- [TASK ITEM] The expected response is an exact repetition of every record, with images excluded.

*** Opening of RECORD SET ***

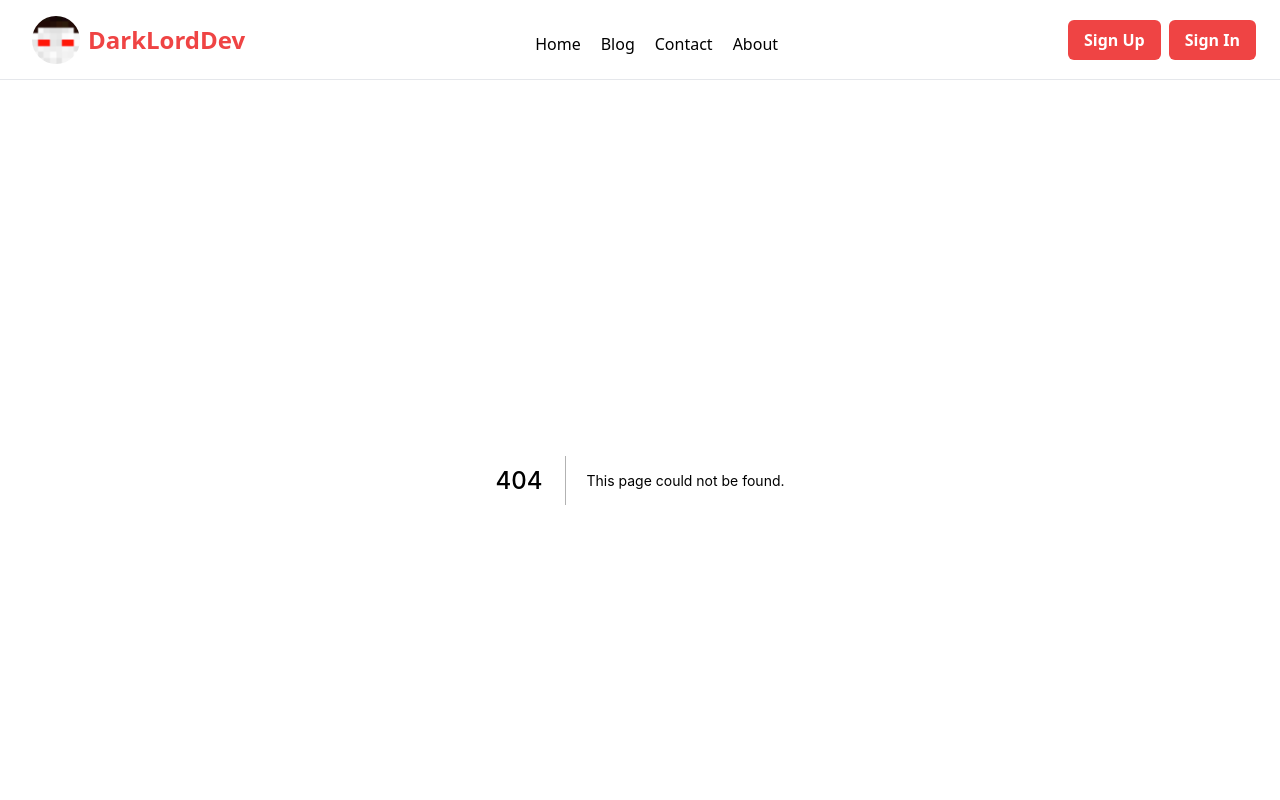
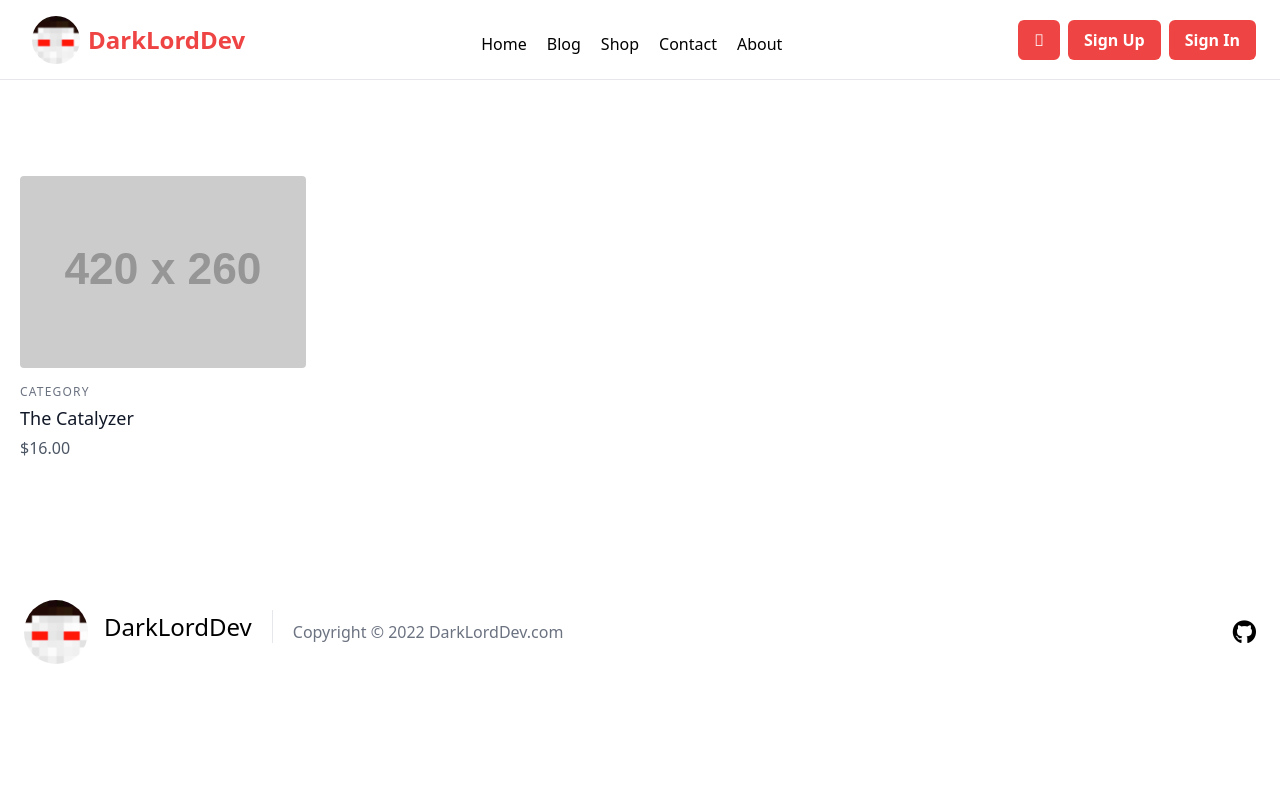
Before and after one commit to DarkLordDev/darklorddev, a Next.js app: page /shop in a window 1280 px wide. Before the commit this address had no page. Shown: the top 800 px of the page. Built offline with nearby package versions, Linux system fonts and the light colour scheme.

Commit message:
making the shop partially Done

```diff
--- a/pages/contact.js
+++ b/pages/contact.js
@@ -1,11 +1,9 @@
 import Head from "next/head";
 import React, { useContext, useState } from "react";
-import appContext from "../utils/context/AppContext";
+import { toast } from "react-toastify";
 
 const Contact = () => {
 	const [contactCreds, setContactCreds] = useState({ email: "", desc: "" });
-	const context = useContext(appContext);
-	const { showAlert } = context;
 
 	const handleOnChange = (e) => {
 		setContactCreds({ ...contactCreds, [e.target.name]: e.target.value });
@@ -24,9 +22,8 @@
 			}
 		);
 		setContactCreds({ email: "", desc: "" });
-		showAlert(
-			"Contact has been send successfully. It will take about 36 hours to be administered. Thanks for yout feedback!",
-			"bg-red-400"
+		toast.success(
+			"Contact has been send successfully. It will take about 36 hours to be administered. Thanks for yout feedback!"
 		);
 	};
 
--- /dev/null
+++ b/pages/shop/index.js
@@ -0,0 +1,38 @@
+import Head from "next/head";
+import React from "react";
+
+const ShopPage = () => {
+	return (
+		<>
+			<Head>
+				<title>DarkLordDev | Shop</title>
+			</Head>
+			<section className="text-gray-600 body-font">
+				<div className="container px-5 py-24 mx-auto">
+					<div className="flex flex-wrap -m-4">
+						<div className="lg:w-1/4 md:w-1/2 p-4 w-full">
+							<a className="block relative h-48 rounded overflow-hidden">
+								<img
+									alt="ecommerce"
+									className="object-cover object-center w-full h-full block"
+									src="https://dummyimage.com/420x260"
+								/>
+							</a>
+							<div className="mt-4">
+								<h3 className="text-gray-500 text-xs tracking-widest title-font mb-1">
+									CATEGORY
+								</h3>
+								<h2 className="text-gray-900 title-font text-lg font-medium">
+									The Catalyzer
+								</h2>
+								<p className="mt-1">$16.00</p>
+							</div>
+						</div>
+					</div>
+				</div>
+			</section>
+		</>
+	);
+};
+
+export default ShopPage;
--- a/pages/signin.js
+++ b/pages/signin.js
@@ -16,7 +16,6 @@
 
 	const handleOnSubmit = async (e) => {
 		e.preventDefault();
-		console.log(JSON.stringify(signInCreds));
 		const res = await fetch(
 			"https://darklorddevbackendapi.herokuapp.com/auth/local",
 			{
--- a/utils/AppComponents.jsx
+++ b/utils/AppComponents.jsx
@@ -26,7 +26,7 @@
 				/>
 			</Head>
 			<header className="headbar">
-				<nav style={{ height: !isRes ? "5rem" : "19rem" }} className="navbar">
+				<nav style={{ height: !isRes ? "5rem" : "23rem" }} className="navbar">
 					<div id="navbar-title-container">
 						<a href="/">
 							<img
@@ -58,6 +58,11 @@
 							</Link>
 						</li>
 						<li>
+							<Link href="/shop">
+								<a>Shop</a>
+							</Link>
+						</li>
+						<li>
 							<Link href="/contact">
 								<a href="/">Contact</a>
 							</Link>
@@ -69,6 +74,9 @@
 						</li>
 					</ul>
 					<div id="nav-actions">
+						<button id="cart">
+							<i class="fa-duotone fa-cart-shopping"></i>
+						</button>
 						{!(jwt !== null) ? (
 							<>
 								<button onClick={() => router.push("/signup")}>Sign Up</button>
@@ -77,8 +85,6 @@
 						) : (
 							<button onClick={handleSignOut}>Sign Out</button>
 						)}
-						{/* <button onClick={() => router.push("/signup")}>Sign Up</button> */}
-						{/* <button onClick={() => router.push("/signin")}>Sign In</button> */}
 					</div>
 				</nav>
 			</header>
```
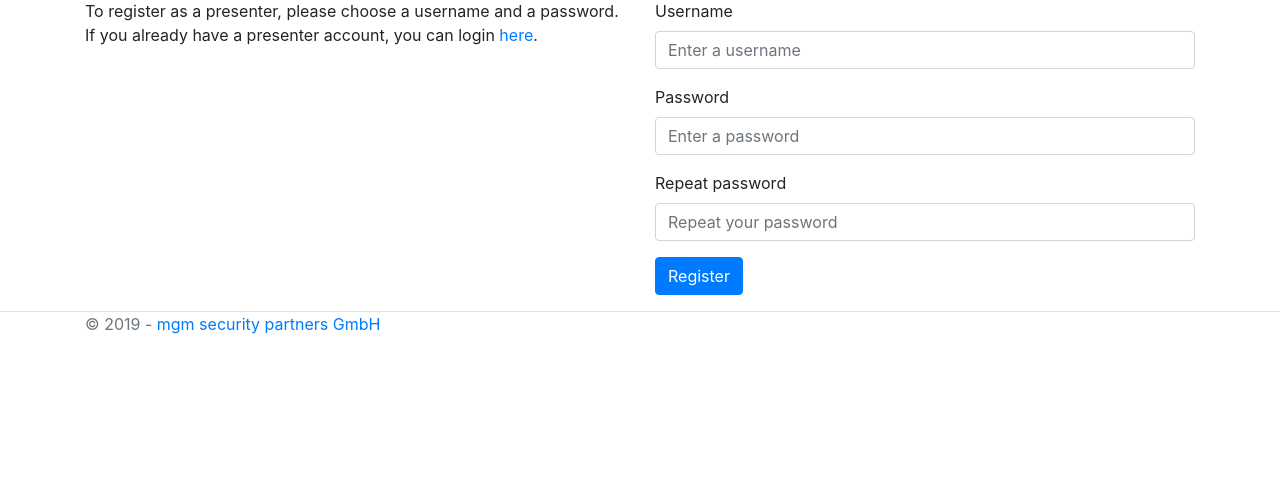
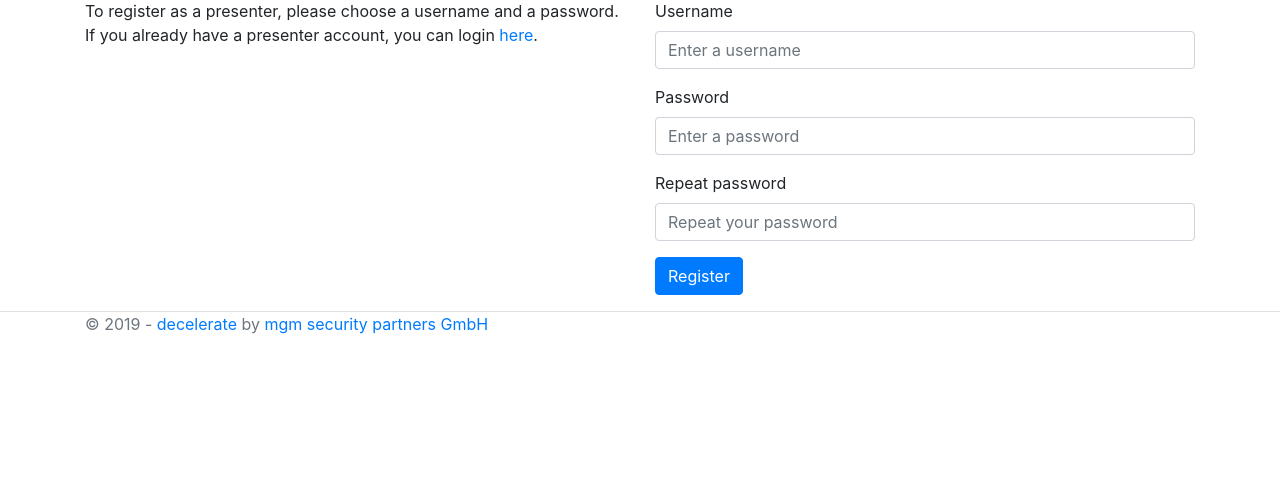
Before and after one commit to mgm-sp/NinjaDVA-decelerate, an ASP.NET Core app: page /PresenterArea/Register in a window 1280 px wide. Shown: the part 111-612 px from the top of the page. Run offline with ASP.NET Core 8, Linux system fonts and the light colour scheme; the project's own start-up code is not run, and a stand-in starts its controllers and pages; some libraries are stand-ins or nearby versions.

Commit message:
add github link

```diff
--- a/decelerate/Views/Shared/_Layout.cshtml
+++ b/decelerate/Views/Shared/_Layout.cshtml
@@ -42,7 +42,7 @@
 
     <footer class="border-top footer text-muted">
         <div class="container">
-            &copy; 2019 - <a href="https://mgm-sp.com/">mgm security partners GmbH</a>
+            &copy; 2019 - <a href="https://github.com/mgm-sp/NinjaDVA-decelerate">decelerate</a> by <a href="https://mgm-sp.com/">mgm security partners GmbH</a>
         </div>
     </footer>
     <script src="~/lib/jquery/dist/jquery.min.js"></script>
```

*** Close of RECORD SET ***

- [RESPONSE AREA]
Before and after one commit to DarkLordDev/darklorddev, a Next.js app: page /shop in a window 1280 px wide. Before the commit this address had no page. Shown: the top 800 px of the page. Built offline with nearby package versions, Linux system fonts and the light colour scheme.

Commit message:
making the shop partially Done

```diff
--- a/pages/contact.js
+++ b/pages/contact.js
@@ -1,11 +1,9 @@
 import Head from "next/head";
 import React, { useContext, useState } from "react";
-import appContext from "../utils/context/AppContext";
+import { toast } from "react-toastify";
 
 const Contact = () => {
 	const [contactCreds, setContactCreds] = useState({ email: "", desc: "" });
-	const context = useContext(appContext);
-	const { showAlert } = context;
 
 	const handleOnChange = (e) => {
 		setContactCreds({ ...contactCreds, [e.target.name]: e.target.value });
@@ -24,9 +22,8 @@
 			}
 		);
 		setContactCreds({ email: "", desc: "" });
-		showAlert(
-			"Contact has been send successfully. It will take about 36 hours to be administered. Thanks for yout feedback!",
-			"bg-red-400"
+		toast.success(
+			"Contact has been send successfully. It will take about 36 hours to be administered. Thanks for yout feedback!"
 		);
 	};
 
--- /dev/null
+++ b/pages/shop/index.js
@@ -0,0 +1,38 @@
+import Head from "next/head";
+import React from "react";
+
+const ShopPage = () => {
+	return (
+		<>
+			<Head>
+				<title>DarkLordDev | Shop</title>
+			</Head>
+			<section className="text-gray-600 body-font">
+				<div className="container px-5 py-24 mx-auto">
+					<div className="flex flex-wrap -m-4">
+						<div className="lg:w-1/4 md:w-1/2 p-4 w-full">
+							<a className="block relative h-48 rounded overflow-hidden">
+								<img
+									alt="ecommerce"
+									className="object-cover object-center w-full h-full block"
+									src="https://dummyimage.com/420x260"
+								/>
+							</a>
+							<div className="mt-4">
+								<h3 className="text-gray-500 text-xs tracking-widest title-font mb-1">
+									CATEGORY
+								</h3>
+								<h2 className="text-gray-900 title-font text-lg font-medium">
+									The Catalyzer
+								</h2>
+								<p className="mt-1">$16.00</p>
+							</div>
+						</div>
+					</div>
+				</div>
+			</section>
+		</>
+	);
+};
+
+export default ShopPage;
--- a/pages/signin.js
+++ b/pages/signin.js
@@ -16,7 +16,6 @@
 
 	const handleOnSubmit = async (e) => {
 		e.preventDefault();
-		console.log(JSON.stringify(signInCreds));
 		const res = await fetch(
 			"https://darklorddevbackendapi.herokuapp.com/auth/local",
 			{
--- a/utils/AppComponents.jsx
+++ b/utils/AppComponents.jsx
@@ -26,7 +26,7 @@
 				/>
 			</Head>
 			<header className="headbar">
-				<nav style={{ height: !isRes ? "5rem" : "19rem" }} className="navbar">
+				<nav style={{ height: !isRes ? "5rem" : "23rem" }} className="navbar">
 					<div id="navbar-title-container">
 						<a href="/">
 							<img
@@ -58,6 +58,11 @@
 							</Link>
 						</li>
 						<li>
+							<Link href="/shop">
+								<a>Shop</a>
+							</Link>
+						</li>
+						<li>
 							<Link href="/contact">
 								<a href="/">Contact</a>
 							</Link>
@@ -69,6 +74,9 @@
 						</li>
 					</ul>
 					<div id="nav-actions">
+						<button id="cart">
+							<i class="fa-duotone fa-cart-shopping"></i>
+						</button>
 						{!(jwt !== null) ? (
 							<>
 								<button onClick={() => router.push("/signup")}>Sign Up</button>
@@ -77,8 +85,6 @@
 						) : (
 							<button onClick={handleSignOut}>Sign Out</button>
 						)}
-						{/* <button onClick={() => router.push("/signup")}>Sign Up</button> */}
-						{/* <button onClick={() => router.push("/signin")}>Sign In</button> */}
 					</div>
 				</nav>
 			</header>
```
Before and after one commit to mgm-sp/NinjaDVA-decelerate, an ASP.NET Core app: page /PresenterArea/Register in a window 1280 px wide. Shown: the part 111-612 px from the top of the page. Run offline with ASP.NET Core 8, Linux system fonts and the light colour scheme; the project's own start-up code is not run, and a stand-in starts its controllers and pages; some libraries are stand-ins or nearby versions.

Commit message:
add github link

```diff
--- a/decelerate/Views/Shared/_Layout.cshtml
+++ b/decelerate/Views/Shared/_Layout.cshtml
@@ -42,7 +42,7 @@
 
     <footer class="border-top footer text-muted">
         <div class="container">
-            &copy; 2019 - <a href="https://mgm-sp.com/">mgm security partners GmbH</a>
+            &copy; 2019 - <a href="https://github.com/mgm-sp/NinjaDVA-decelerate">decelerate</a> by <a href="https://mgm-sp.com/">mgm security partners GmbH</a>
         </div>
     </footer>
     <script src="~/lib/jquery/dist/jquery.min.js"></script>
```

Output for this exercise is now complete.